Geezerville is awash in drugs — and I’m not talking about the recreational variety. By some estimates, two-thirds of seniors take five or more medications every day. For some, the pills are life-giving; for others, they cause more problems than they solve. It’s this mix of promise and peril, experts say, that makes it so difficult to convince older adults to “deprescribe.”
In the most recent example of this conundrum, researchers at the Regenstrief Institute last week released the results of their efforts to alert physicians and their patients about the proven dangers of popular anticholinergic drugs. Numerous studies have suggested that people taking these medications — used to ease the symptoms of conditions ranging from Parkinson’s to incontinence — for three months or longer are much more likely than short-term or non-users to develop dementia. The research team inserted warnings in the electronic health records of patients using the drugs at a number of clinics and tracked the response. What they discovered was not inspiring: The alerts didn’t just go unheeded; 85 percent of them were never even read by the physicians.
“Deprescribing is very complex and rarely prioritized over common medical problems during visits with primary-care providers,” explains lead study author Noll Campbell, PharmD, research scientist at the Indiana University Center for Aging Research at Regenstrief. “Very few of the alerts were viewed by either recipient, so we are now evaluating how we can change or improve this approach.”
To hear Leslie Hawkins tell it, the only way to drop the drugs that are no longer useful is to demand a doctor’s attention. Hawkins’s 93-year-old mother, Mary Harrison, was taking 14 medications each day to address multiple chronic conditions, including diabetes, neuropathy, hypertension, and anxiety. Still, she was lively and sociable — until she suddenly wasn’t.
“She was out of it,” Hawkins tells Paula Span in the New York Times. “She couldn’t hold a conversation or even finish a sentence.”
Alarmed, Hawkins took her mother — and a list of her medications — to see Stephanie Nothelle, MD, a gerontologist at Johns Hopkins Hospital. While the results of a cognitive test were dismal, the list of drugs offered some hope. “I started chipping away at them,” Nothelle says.
First to go were oxybutynin, designed to calm an overactive bladder but notorious for causing delirium and confusion; and Tramadol, a pain reliever that tends to contribute to falls. Next up: gabapentin, a neuropathy drug; a diabetes medication that pushed Harrison’s blood sugar to dangerously low levels; and a prescription for an unnecessary reflux pill.
Ten months later, mostly due to her daughter’s insistence on discussing medications at every doctor’s visit, Harrison trimmed her drug list from 14 to four. “She was a completely different person,” Nothelle recalls. “She was awake, she answered my questions. It was night and day.”
Harrison is luckier than most. It’s not uncommon for older folks to gradually accumulate medications as they report additional symptoms over the years, and despite the likelihood that mixing a number of drugs will eventually yield unintended results, our dependency on prescriptive recommendations often discourages rational decision-making.

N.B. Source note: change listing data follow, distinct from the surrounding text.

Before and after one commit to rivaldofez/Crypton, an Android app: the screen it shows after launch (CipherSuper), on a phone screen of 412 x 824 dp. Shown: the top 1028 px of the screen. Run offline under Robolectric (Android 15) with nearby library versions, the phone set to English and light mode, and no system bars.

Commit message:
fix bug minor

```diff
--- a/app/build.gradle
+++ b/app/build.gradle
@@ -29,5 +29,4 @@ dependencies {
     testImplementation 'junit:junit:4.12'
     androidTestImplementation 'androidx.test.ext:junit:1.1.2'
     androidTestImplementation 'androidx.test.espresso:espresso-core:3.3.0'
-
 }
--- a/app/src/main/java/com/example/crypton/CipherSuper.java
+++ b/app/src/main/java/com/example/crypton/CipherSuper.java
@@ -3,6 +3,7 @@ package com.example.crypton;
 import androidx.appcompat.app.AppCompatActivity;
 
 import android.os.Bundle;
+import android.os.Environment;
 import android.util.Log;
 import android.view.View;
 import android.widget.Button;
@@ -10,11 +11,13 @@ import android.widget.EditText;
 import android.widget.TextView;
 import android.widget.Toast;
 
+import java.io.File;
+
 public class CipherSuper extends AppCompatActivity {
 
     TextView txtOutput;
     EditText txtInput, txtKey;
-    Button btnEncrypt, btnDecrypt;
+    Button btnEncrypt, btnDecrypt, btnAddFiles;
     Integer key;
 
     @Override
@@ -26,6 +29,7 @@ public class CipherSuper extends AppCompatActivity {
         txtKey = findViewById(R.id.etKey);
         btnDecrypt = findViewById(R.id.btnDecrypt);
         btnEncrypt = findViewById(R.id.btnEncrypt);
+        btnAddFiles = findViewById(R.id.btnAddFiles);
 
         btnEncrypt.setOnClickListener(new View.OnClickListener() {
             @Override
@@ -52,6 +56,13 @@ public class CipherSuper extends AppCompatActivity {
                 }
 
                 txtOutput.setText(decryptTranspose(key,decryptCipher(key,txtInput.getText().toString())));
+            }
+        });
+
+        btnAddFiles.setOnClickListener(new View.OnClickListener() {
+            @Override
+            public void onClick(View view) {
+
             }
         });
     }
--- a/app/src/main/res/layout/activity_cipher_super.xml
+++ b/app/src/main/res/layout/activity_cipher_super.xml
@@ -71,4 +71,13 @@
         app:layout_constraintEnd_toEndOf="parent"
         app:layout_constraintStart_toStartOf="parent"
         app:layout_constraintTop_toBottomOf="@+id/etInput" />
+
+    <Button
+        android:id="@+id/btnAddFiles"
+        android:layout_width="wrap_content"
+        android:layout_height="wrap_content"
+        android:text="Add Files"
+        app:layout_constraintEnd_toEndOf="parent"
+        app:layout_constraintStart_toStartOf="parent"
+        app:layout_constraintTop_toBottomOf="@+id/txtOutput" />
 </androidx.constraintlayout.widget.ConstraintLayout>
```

Nothing illustrates that confusion more clearly, it seems to me, than a 2018 JAMA survey Span cites that found most respondents willing to reduce the number of drugs they were taking, while also arguing that all of them were necessary.
“We spend hundreds of millions every year to bring meds to market and figure out when to start using them, and next to nothing trying to figure out when to stop them,” notes Johns Hopkins epidemiologist Caleb Alexander, MD.
Deprescribing advocates like Campbell and his colleagues struggle to gain traction not simply because seniors are often confused about their options or wedded to a particular treatment approach. The real problem is that our entire healthcare system tends to focus on addition rather than subtraction.
The various specialists we consult over the years send us to the pharmacy with little regard for the drugs other specialists have previously prescribed. Your primary-care physician, meanwhile, probably won’t be aware of all these medications unless you arrive, like Hawkins, with a list — and the determination to force a discussion.
“There’s a general bias toward doing things in medicine,” explains Ariel Green, MD, MPH, a Johns Hopkins geriatrician and researcher. “If we prescribe something, that’s seen as a positive action. If we stop something, or don’t start it, that’s not.”
Unless you ask Mary Harrison.